The Year 9 History programme provide pupils with an understanding of the political, social, cultural and religious issues of the past, both through investigative learning and from the perspectives of contemporaries and historians. In Year 9 pupils study;

The History of Sedbergh School – In Michaelmas Term, pupils study why Roger Lupton, Headmaster of Eton College and chaplain to King Henry VII, founded a school in Sedbergh. Pupils then learn some of the History of the school, its buildings, its language and culture, its people and events and also the relationship with Sedbergh town.
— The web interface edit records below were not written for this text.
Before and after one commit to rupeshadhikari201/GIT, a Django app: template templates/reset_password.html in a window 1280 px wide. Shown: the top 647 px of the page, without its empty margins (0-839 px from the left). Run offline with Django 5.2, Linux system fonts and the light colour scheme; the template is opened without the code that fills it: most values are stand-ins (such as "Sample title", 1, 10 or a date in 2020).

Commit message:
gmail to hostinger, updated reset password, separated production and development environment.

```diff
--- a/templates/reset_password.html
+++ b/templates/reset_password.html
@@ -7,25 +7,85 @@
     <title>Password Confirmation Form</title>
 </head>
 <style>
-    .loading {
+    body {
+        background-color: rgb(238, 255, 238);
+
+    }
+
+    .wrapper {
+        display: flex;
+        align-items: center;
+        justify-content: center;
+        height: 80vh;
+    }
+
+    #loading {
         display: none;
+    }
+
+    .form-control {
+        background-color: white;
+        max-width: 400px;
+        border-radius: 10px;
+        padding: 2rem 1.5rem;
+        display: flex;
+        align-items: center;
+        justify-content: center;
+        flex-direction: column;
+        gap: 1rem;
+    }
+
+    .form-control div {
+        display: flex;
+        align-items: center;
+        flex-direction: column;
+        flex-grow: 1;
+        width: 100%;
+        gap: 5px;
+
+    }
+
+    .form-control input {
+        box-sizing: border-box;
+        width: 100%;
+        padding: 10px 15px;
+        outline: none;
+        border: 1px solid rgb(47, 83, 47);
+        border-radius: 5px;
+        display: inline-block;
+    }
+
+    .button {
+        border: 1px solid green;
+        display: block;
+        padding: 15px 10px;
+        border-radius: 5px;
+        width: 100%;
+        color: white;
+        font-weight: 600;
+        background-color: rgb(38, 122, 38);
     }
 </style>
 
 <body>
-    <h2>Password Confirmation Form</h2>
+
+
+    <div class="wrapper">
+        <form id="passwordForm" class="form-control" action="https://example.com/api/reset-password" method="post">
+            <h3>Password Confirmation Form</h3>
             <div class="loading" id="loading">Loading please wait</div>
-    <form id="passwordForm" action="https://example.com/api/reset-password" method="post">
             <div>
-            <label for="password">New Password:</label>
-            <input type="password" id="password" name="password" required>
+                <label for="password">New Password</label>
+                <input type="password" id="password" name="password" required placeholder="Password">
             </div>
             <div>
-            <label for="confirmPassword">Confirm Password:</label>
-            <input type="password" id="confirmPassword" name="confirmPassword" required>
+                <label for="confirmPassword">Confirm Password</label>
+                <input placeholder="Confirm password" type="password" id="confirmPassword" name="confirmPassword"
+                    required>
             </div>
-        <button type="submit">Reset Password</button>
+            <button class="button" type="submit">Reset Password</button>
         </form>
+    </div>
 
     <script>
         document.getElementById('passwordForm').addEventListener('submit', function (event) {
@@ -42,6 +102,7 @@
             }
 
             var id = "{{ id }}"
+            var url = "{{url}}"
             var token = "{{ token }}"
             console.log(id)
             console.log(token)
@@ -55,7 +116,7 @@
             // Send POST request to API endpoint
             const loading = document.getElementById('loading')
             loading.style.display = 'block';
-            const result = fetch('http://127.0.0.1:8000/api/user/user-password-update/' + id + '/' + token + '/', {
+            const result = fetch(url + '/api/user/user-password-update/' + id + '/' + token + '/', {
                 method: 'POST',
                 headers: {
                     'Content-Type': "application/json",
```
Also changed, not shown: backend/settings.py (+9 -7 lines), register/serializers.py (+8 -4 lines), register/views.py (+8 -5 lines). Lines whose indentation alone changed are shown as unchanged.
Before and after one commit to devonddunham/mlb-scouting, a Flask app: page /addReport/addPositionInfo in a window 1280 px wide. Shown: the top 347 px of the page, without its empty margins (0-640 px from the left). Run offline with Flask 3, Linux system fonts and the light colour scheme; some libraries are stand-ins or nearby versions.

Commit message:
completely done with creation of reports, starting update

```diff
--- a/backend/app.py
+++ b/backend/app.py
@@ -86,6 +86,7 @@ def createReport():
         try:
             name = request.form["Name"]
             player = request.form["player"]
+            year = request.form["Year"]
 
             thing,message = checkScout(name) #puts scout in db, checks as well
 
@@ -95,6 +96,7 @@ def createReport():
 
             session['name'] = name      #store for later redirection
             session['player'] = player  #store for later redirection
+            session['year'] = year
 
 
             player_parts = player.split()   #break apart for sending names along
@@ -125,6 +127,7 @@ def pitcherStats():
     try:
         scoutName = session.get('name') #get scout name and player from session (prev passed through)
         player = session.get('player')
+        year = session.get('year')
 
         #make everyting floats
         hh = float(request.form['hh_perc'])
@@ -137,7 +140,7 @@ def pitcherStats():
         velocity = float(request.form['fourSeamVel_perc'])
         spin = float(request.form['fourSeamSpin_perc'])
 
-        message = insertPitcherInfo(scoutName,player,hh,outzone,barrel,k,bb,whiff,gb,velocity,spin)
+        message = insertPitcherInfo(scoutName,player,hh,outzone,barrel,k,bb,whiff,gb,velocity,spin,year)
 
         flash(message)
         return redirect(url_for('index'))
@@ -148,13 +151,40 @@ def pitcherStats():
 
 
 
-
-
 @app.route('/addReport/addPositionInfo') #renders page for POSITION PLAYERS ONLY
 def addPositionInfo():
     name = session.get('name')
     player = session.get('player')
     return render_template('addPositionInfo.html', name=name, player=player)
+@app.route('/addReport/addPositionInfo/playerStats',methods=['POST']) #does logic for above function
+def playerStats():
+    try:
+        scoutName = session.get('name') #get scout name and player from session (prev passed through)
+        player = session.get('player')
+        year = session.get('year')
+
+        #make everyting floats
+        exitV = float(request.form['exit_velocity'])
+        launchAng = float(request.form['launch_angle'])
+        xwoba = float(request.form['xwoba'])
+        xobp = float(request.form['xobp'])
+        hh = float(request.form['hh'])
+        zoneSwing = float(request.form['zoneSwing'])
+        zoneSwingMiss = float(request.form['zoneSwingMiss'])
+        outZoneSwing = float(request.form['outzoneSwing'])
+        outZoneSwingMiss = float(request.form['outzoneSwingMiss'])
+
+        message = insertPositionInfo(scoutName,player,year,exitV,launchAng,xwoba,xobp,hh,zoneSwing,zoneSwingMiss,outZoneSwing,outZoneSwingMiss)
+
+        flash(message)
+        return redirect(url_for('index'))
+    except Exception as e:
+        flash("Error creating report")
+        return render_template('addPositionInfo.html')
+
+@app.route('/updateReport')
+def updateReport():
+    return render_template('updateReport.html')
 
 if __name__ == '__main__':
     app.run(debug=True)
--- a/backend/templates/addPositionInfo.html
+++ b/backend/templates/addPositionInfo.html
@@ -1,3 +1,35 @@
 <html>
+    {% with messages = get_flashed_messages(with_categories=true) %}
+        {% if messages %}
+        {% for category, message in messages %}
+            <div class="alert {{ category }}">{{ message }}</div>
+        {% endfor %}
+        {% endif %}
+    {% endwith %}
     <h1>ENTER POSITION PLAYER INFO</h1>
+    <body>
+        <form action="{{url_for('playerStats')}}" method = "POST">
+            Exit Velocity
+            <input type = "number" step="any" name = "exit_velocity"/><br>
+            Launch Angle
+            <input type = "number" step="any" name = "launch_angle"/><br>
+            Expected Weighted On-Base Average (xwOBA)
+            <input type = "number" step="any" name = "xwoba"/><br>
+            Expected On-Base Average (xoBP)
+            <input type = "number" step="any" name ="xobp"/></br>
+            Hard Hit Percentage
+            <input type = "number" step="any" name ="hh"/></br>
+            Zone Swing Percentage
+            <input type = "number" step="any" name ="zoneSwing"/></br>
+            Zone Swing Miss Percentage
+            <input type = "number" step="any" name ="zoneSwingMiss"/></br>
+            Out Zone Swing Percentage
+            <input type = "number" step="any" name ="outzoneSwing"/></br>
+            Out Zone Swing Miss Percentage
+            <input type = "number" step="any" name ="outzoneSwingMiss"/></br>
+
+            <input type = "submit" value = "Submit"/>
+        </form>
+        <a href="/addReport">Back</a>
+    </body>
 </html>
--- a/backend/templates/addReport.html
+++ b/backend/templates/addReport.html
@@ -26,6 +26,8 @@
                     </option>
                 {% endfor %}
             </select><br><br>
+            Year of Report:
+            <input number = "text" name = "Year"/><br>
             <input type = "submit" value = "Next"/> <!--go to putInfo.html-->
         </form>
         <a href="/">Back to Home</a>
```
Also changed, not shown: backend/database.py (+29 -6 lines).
The rise and fall of the British Empire – This thematic study seeks to explain how the British Empire covered, at its peak, a third of the world and how it subsequently declined. Pupils study factors that influenced migration as well as looking at case studies of America, Australia, India and Africa. Finally, pupils tackle the question ’Should Great Britain today feel proud or shameful of its colonial past?’


This is a two-year iGCSE course through the Pearson Edexcel exam board, with two exams taken in the summer term of Year 11. Each exam is worth 50% of the course. There is no coursework for GCSE History.

For exam paper one, pupils study; Germany and the development of dictatorship from 1918-1945 and then Superpower relations, 1943–1972

For exam paper two, pupils study the origins and course of World War One, and then the changing role of international organisations: the League of Nations and the United Nations, 1919–c2011


This is a two-year course through the AQA exam board, with two exams taken in the summer term of Year 13.

The examined content is; The British Empire, c1857–1967 and Modern USA, 1945–1980. In addition, all pupils submit a piece of Non-Examined Assessment (Coursework) which is a 3,500 word research essay on either the Crusades or rebellions against the Tudor monarchs. The NEA is worth 20% of the A Level.

To complement the USA topic, pupils have a chance to visit Washington DC to see key government and historic sites such as the White House, Capitol Hill, the Pentagon and the Lincoln Memorial. To practice their public speaking, pupils have the opportunity to present on a historical/ political topic of their choosing to the Bracken Society.